How to win a Victorian culture war
Elizabeth Gaskell's Life of Charlotte Brontë
This is the paid subscribers’ essay about Elizabeth Gaskell’s, Life of Charlotte Brontë. Gaskell was commissioned to write this biography because of the culture war-style commentary on Brontë’s character that raged in the 1850s. Modern critics focus on the way Gaskell elided and omitted material about Brontë’s sexual life, and on Gaskell’s focus on the domestic side of Brontë’s life. These criticisms are misguided—that’s how you win a Victorian culture war!
In fact, Gaskell’s book is about how Brontë’s remarkable talent developed in the obscure and strange conditions of her life. It has not been properly appreciated that Gaskell shows us how Charlotte Brontë became a great novelist. The biography is a study of talent. When we account for the fact that this book is a study of talent, and Gaskell and Brontë’s Christianity, we can see its merits more clearly,—and see that if Gaskell’s hadn’t won the culture war, she wouldn’t have been able to focus on Brontë’s development as a writer as much.

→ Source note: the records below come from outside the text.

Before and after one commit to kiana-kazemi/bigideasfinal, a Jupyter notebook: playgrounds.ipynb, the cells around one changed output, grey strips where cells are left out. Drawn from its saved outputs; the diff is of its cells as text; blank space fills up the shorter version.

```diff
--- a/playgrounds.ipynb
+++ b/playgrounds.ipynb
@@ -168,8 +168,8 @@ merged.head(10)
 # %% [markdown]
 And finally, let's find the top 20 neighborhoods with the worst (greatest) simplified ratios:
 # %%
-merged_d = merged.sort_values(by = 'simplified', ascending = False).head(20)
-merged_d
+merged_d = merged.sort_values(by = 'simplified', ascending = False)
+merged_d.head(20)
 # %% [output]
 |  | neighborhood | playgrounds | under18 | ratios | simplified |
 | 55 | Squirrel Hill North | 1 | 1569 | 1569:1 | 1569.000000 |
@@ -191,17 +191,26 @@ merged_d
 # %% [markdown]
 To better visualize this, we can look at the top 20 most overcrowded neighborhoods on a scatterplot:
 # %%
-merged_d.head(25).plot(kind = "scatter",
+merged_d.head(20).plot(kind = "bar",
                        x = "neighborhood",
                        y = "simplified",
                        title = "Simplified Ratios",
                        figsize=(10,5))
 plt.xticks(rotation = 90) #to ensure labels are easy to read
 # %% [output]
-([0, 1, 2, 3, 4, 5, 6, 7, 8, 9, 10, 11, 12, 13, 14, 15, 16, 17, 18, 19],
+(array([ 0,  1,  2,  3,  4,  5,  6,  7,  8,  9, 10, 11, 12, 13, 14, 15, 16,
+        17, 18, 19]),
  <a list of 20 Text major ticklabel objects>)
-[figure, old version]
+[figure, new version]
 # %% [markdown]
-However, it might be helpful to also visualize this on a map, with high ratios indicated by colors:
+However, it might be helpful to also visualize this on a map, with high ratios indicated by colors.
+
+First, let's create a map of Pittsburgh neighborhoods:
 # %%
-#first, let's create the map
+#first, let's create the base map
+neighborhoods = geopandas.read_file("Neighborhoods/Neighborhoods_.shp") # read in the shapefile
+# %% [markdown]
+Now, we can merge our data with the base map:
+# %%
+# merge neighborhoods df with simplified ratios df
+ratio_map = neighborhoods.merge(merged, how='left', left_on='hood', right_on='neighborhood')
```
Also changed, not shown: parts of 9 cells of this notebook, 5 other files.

The fact that a gang of ahistorical, myopically literary critics later misread her book is hardly Gaskell’s fault.
“It is possible that it would have been better to have described only good and pleasant people, doing only good and pleasant things (in which case they could hardly have written at any time): all I say is, that never, I believe, did women, possessed of such wonderful gifts, exercise them with a fuller feeling of responsibility for their use.”
Elizabeth Gaskell, Life of Charlotte Brontë
Victorian culture wars
When Charlotte Brontë died in 1855 her reputation was up for grabs. Jane Eyre had been praised by many as a startling work of innovation: a novel about the moral development of a woman with a deep understanding of her consciousness was a new thing in literature.
Many, though, found it “coarse”, “unwomanly”, and “unchristian”. That was big talk for the 1840s. And this matters. There was a crucial link between the personal and the professional for women writers.
As Nell Stevens said,
The idea that Brontë was, in the words of one article, “a filthy minx” seems to us irrelevant now (if luridly exciting). But if people don’t read your books because they think you’re a whore, that is not exciting at all.
This affected Victorian men too. Dickens did himself no favours by leaving his wife.
People speculated freely on Brontë’s personality. Who could have written such a book other than a woman who had “long forfeited the society of her own sex”? Matthew Arnold called Jane Eyre, “a hideous, undelightful, convulsed, constricted novel… one of the most utterly disagreeable books I’ve ever read.” He attributed this to the fact that “the writer’s mind contains nothing but hunger, rebellion and rage.” You almost expect, Donald Trump style, to find the word “Sad” at the end of that little outburst.
The Quarterly Review said,
We do not hesitate to say that the tone of mind and thought which has overthrown authority and violated every code human and divine abroad, and fostered Chartism and rebellion at home, is the same which has also written Jane Eyre.
Imagine thinking that the person who wrote Jane Eyre must have violated every code human and divine. If you enjoy the culture wars, you might also be interested in Victorian periodicals…
Both her remarkable talent, and her bothered and beleaguered reputation meant that a biography was in order when Brontë died. And so Elizabeth Gaskell, novelist and friend, was called in. Her Life of Charlotte Brontë became a classic in its own right. Inevitably, it also became part of the literary culture wars, in its time and ours.
I want to show you that these culture wars issues, while important, are a distraction. It’s time to re-think this excellent book and see it for what it really is: a prescient study of how talent develops in unusual circumstances. Elizabeth Gaskell won the culture war of the 1850s and by doing so she put the focus where it belongs:—on the development of great talent in Charlotte Brontë and her sisters.